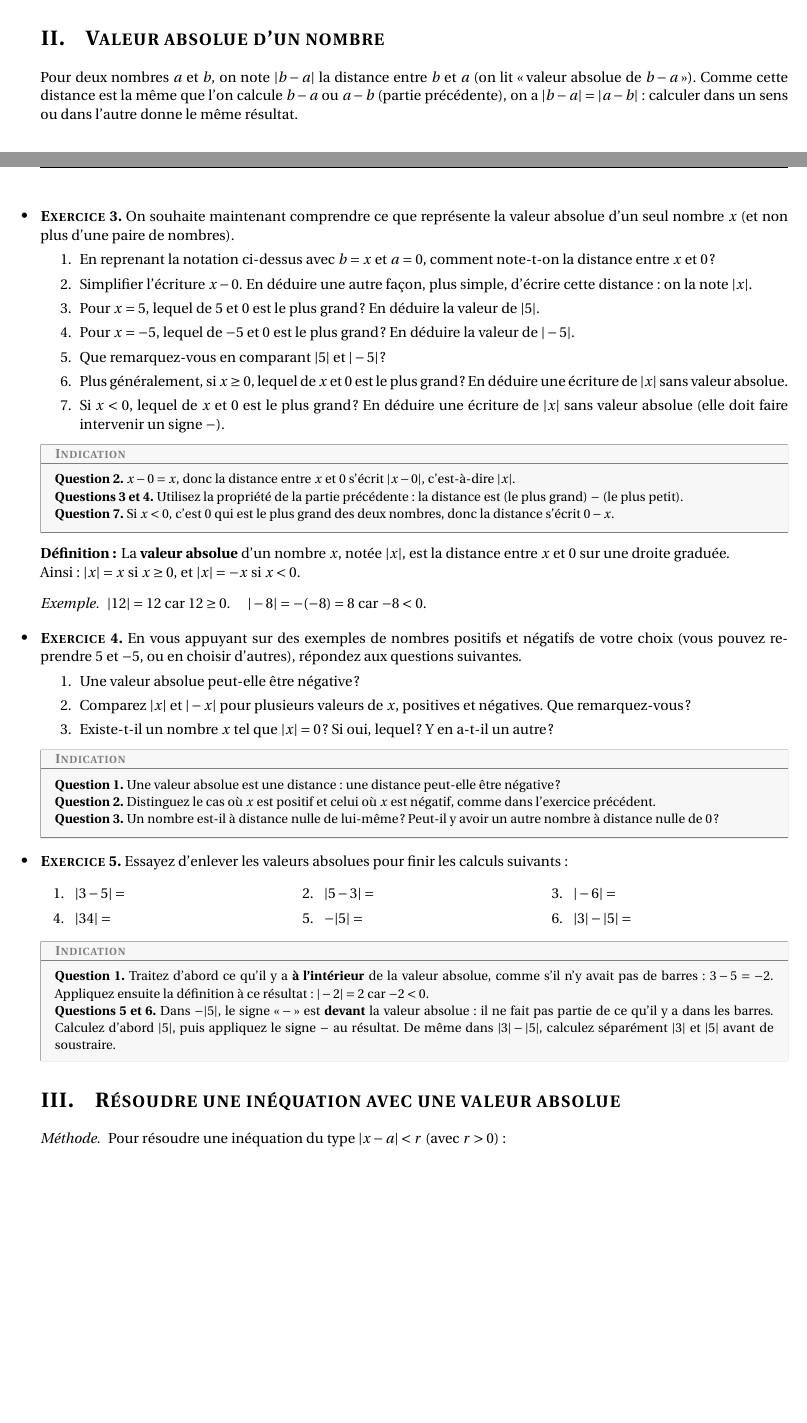
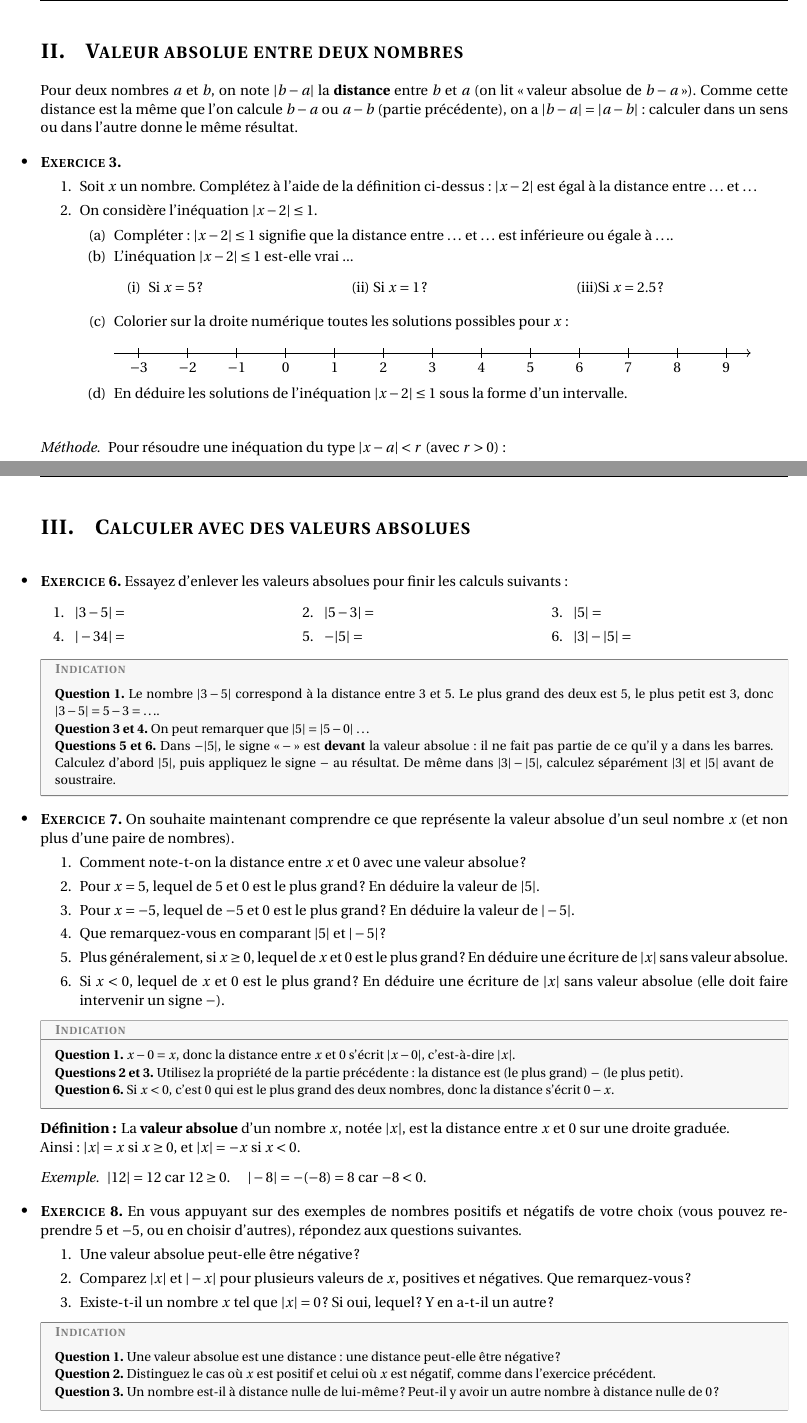
Before and after one commit to gaspard-lvf/enseignement, a LaTeX document (Seconde/03_equations_solutions_inequations/valeur_absolue.tex): two parts of pages 1 and 2 of 5 before the commit and two parts of pages 2 and 3 of 5 after it, joined at a grey line, cut so that both start at the same text, the shorter picture padded with empty space. Compiled offline with pdfLaTeX.

Commit message:
dm valeur absolue

```diff
--- a/Seconde/03_equations_solutions_inequations/valeur_absolue.tex
+++ b/Seconde/03_equations_solutions_inequations/valeur_absolue.tex
@@ -89,6 +89,39 @@ Avancez dans l'ordre : chaque partie s'appuie sur la précédente. Cherchez vrai
     La distance entre deux nombres \(a\) et \(b\) est égale à \(b-a\) si \(b\geq a\), ou à \(a-b\) si \(a\geq b\). Autrement dit, on prend toujours (le plus grand nombre) moins (le plus petit).
 \end{prop}
 
-\section{Valeur absolue d'un nombre}
+\newpage
 
-Pour deux nombres \(a\) et \(b\), on note \(|b-a|\) la distance entre \(b\) et \(a\) (on lit \og valeur absolue de \(b-a\) \fg{}). Comme cette distance est la même que l'on calcule \(b-a\) ou \(a-b\) (partie précédente), on a \(|b-a| = |a-b|\) : calculer dans un sens ou dans l'autre donne le même résultat.
+\section{Valeur absolue entre deux nombres}
+
+Pour deux nombres \(a\) et \(b\), on note \(|b-a|\) la \textbf{distance} entre \(b\) et \(a\) (on lit \og valeur absolue de \(b-a\) \fg{}). Comme cette distance est la même que l'on calcule \(b-a\) ou \(a-b\) (partie précédente), on a \(|b-a| = |a-b|\) : calculer dans un sens ou dans l'autre donne le même résultat.
+
+\begin{exo}
+    \begin{enumerate}
+        \item Soit \(x\) un nombre. Complétez à l'aide de la définition ci-dessus : \(|x-2|\) est égal à la distance entre \(\dots\) et \(\dots\)
+        \item On considère l'inéquation \(|x-2|\leq 1\).\begin{enumerate}
+            \item Compléter : \(|x-2|\leq 1\) signifie que la distance entre \(\dots\) et \(\dots\) est inférieure ou égale à \(\dots\).
+            \item L'inéquation \(|x-2|\leq 1\) est-elle vrai ...\begin{tasks}[label=(\roman*)]  (3)
+                \task Si \(x=5\) ?
+                \task Si \(x=1\) ?
+                \task Si \(x=2.5\) ?
+            \end{tasks}
+            \item Colorier sur la droite numérique toutes les solutions possibles pour \(x\) :
+
+                \vspace{0.3cm}
+    \begin{tikzpicture}[scale=1.1]
+        \draw[->] (-3.5,0)--(9.5,0);
+        \foreach \x in {-3,...,9}{
+            \draw (\x,0.1)--(\x,-0.1) node[below] {\(\x\)};
+        }
+    \end{tikzpicture}
+    \item En déduire les solutions de l'inéquation \(|x-2|\leq 1\) sous la forme d'un intervalle.
+        \end{enumerate}
+    \end{enumerate}
+\end{exo}
+
+\vspace{0.5cm}
+
+\begin{met}
+    Pour résoudre une inéquation du type \(|x-a| < r\) (avec \(r>0\)) :
+    \begin{enumerate}
+        \item traduire l'inéquation en langage de distance : \og la distance entre \(x\) et \(a\) est strictement inférieure à \(r\) \fg{} ;
@@ -95,9 +185,33 @@ Pour deux nombres \(a\) et \(b\), on note \(|b-a|\) la distance entre \(b\) et \
+\end{exo}
+
+\section{Calculer avec des valeurs absolues}
+
+\begin{exo}[][]
+    Essayez d'enlever les valeurs absolues pour finir les calculs suivants :
+    \begin{tasks}(3)
+        \task[1.] \(|3-5| = \)
+        \task[2.] \(|5-3| = \)
+        \task[3.] \(|5| = \)
+        \task[4.] \(|-34| = \)
+        \task[5.] \(-|5| = \)
+        \task[6.] \(|3|-|5| = \)
+    \end{tasks}
+
+    \begin{indication}
+        \textbf{Question 1.} Le nombre \(|3-5|\) correspond à la distance entre \(3\) et \(5\). Le plus grand des deux est \(5\), le plus petit est \(3\), donc \(|3-5| = 5-3=\dots\).
+
+        \textbf{Question 3 et 4.} On peut remarquer que \(|5| = |5-0|\) \(\dots\)
+
+        \textbf{Questions 5 et 6.} Dans \(-|5|\), le signe \og \(-\) \fg{} est \textbf{devant} la valeur absolue : il ne fait pas partie de ce qu'il y a dans les barres. Calculez d'abord \(|5|\), puis appliquez le signe \(-\) au résultat. De même dans \(|3|-|5|\), calculez séparément \(|3|\) et \(|5|\) avant de soustraire.
+    \end{indication}
+\end{exo}
+
+
 
 \begin{exo}[][]
     On souhaite maintenant comprendre ce que représente la valeur absolue d'un seul nombre \(x\) (et non plus d'une paire de nombres).
     \begin{enumerate}
-        \item En reprenant la notation ci-dessus avec \(b=x\) et \(a=0\), comment note-t-on la distance entre \(x\) et \(0\) ?
-        \item Simplifier l'écriture \(x-0\). En déduire une autre façon, plus simple, d'écrire cette distance : on la note \(|x|\).
+        \item Comment note-t-on la distance entre \(x\) et \(0\) avec une valeur absolue ?
         \item Pour \(x=5\), lequel de \(5\) et \(0\) est le plus grand ? En déduire la valeur de \(|5|\).
         \item Pour \(x=-5\), lequel de \(-5\) et \(0\) est le plus grand ? En déduire la valeur de \(|-5|\).
         \item Que remarquez-vous en comparant \(|5|\) et \(|-5|\) ?
@@ -106,11 +220,11 @@ Pour deux nombres \(a\) et \(b\), on note \(|b-a|\) la distance entre \(b\) et \
     \end{enumerate}
 
     \begin{indication}
-        \textbf{Question 2.} \(x-0=x\), donc la distance entre \(x\) et \(0\) s'écrit \(|x-0|\), c'est-à-dire \(|x|\).
+        \textbf{Question 1.} \(x-0=x\), donc la distance entre \(x\) et \(0\) s'écrit \(|x-0|\), c'est-à-dire \(|x|\).
 
-        \textbf{Questions 3 et 4.} Utilisez la propriété de la partie précédente : la distance est (le plus grand) \(-\) (le plus petit).
+        \textbf{Questions 2 et 3.} Utilisez la propriété de la partie précédente : la distance est (le plus grand) \(-\) (le plus petit).
 
-        \textbf{Question 7.} Si \(x<0\), c'est \(0\) qui est le plus grand des deux nombres, donc la distance s'écrit \(0-x\).
+        \textbf{Question 6.} Si \(x<0\), c'est \(0\) qui est le plus grand des deux nombres, donc la distance s'écrit \(0-x\).
     \end{indication}
 \end{exo}
 
@@ -141,27 +255,4 @@ Pour deux nombres \(a\) et \(b\), on note \(|b-a|\) la distance entre \(b\) et \
     \end{indication}
 \end{exo}
 
-\begin{exo}[][]
-    Essayez d'enlever les valeurs absolues pour finir les calculs suivants :
-    \begin{tasks}(3)
-        \task[1.] \(|3-5| = \)
-        \task[2.] \(|5-3| = \)
-        \task[3.] \(|-6| = \)
-        \task[4.] \(|34| = \)
-        \task[5.] \(-|5| = \)
-        \task[6.] \(|3|-|5| = \)
-    \end{tasks}
 
-    \begin{indication}
-        \textbf{Question 1.} Traitez d'abord ce qu'il y a \textbf{à l'intérieur} de la valeur absolue, comme s'il n'y avait pas de barres : \(3-5=-2\). Appliquez ensuite la définition à ce résultat : \(|-2| = 2\) car \(-2<0\).
-
-        \textbf{Questions 5 et 6.} Dans \(-|5|\), le signe \og \(-\) \fg{} est \textbf{devant} la valeur absolue : il ne fait pas partie de ce qu'il y a dans les barres. Calculez d'abord \(|5|\), puis appliquez le signe \(-\) au résultat. De même dans \(|3|-|5|\), calculez séparément \(|3|\) et \(|5|\) avant de soustraire.
-    \end{indication}
-\end{exo}
-
-\section{Résoudre une inéquation avec une valeur absolue}
-
-\begin{met}
-    Pour résoudre une inéquation du type \(|x-a| < r\) (avec \(r>0\)) :
-    \begin{enumerate}
-        \item traduire l'inéquation en langage de distance : \og la distance entre \(x\) et \(a\) est strictement inférieure à \(r\) \fg{} ;
@@ -191 +258,0 @@ Pour deux nombres \(a\) et \(b\), on note \(|b-a|\) la distance entre \(b\) et \
-    Les bornes \(-2\) et \(8\) ne sont pas solutions (l'inégalité est stricte), donc l'ensemble des solutions est l'intervalle \(]-2\ ;\ 8[\).
```
Also changed, not shown: Seconde/03_equations_solutions_inequations/03_equations_solutions_inequations.pdf, Seconde/03_equations_solutions_inequations/valeur_absolue.pdf (added), Seconde/03_equations_solutions_inequations/valeur_absolue.tex (114 more changed lines).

──────────

• Work instruction: In the material above, please find every line that includes the word "indication" and copy it.

• Result of this task:
+    \begin{indication}
+    \end{indication}
     \begin{indication}
     \end{indication}
     \end{indication}
-    \begin{indication}
-    \end{indication}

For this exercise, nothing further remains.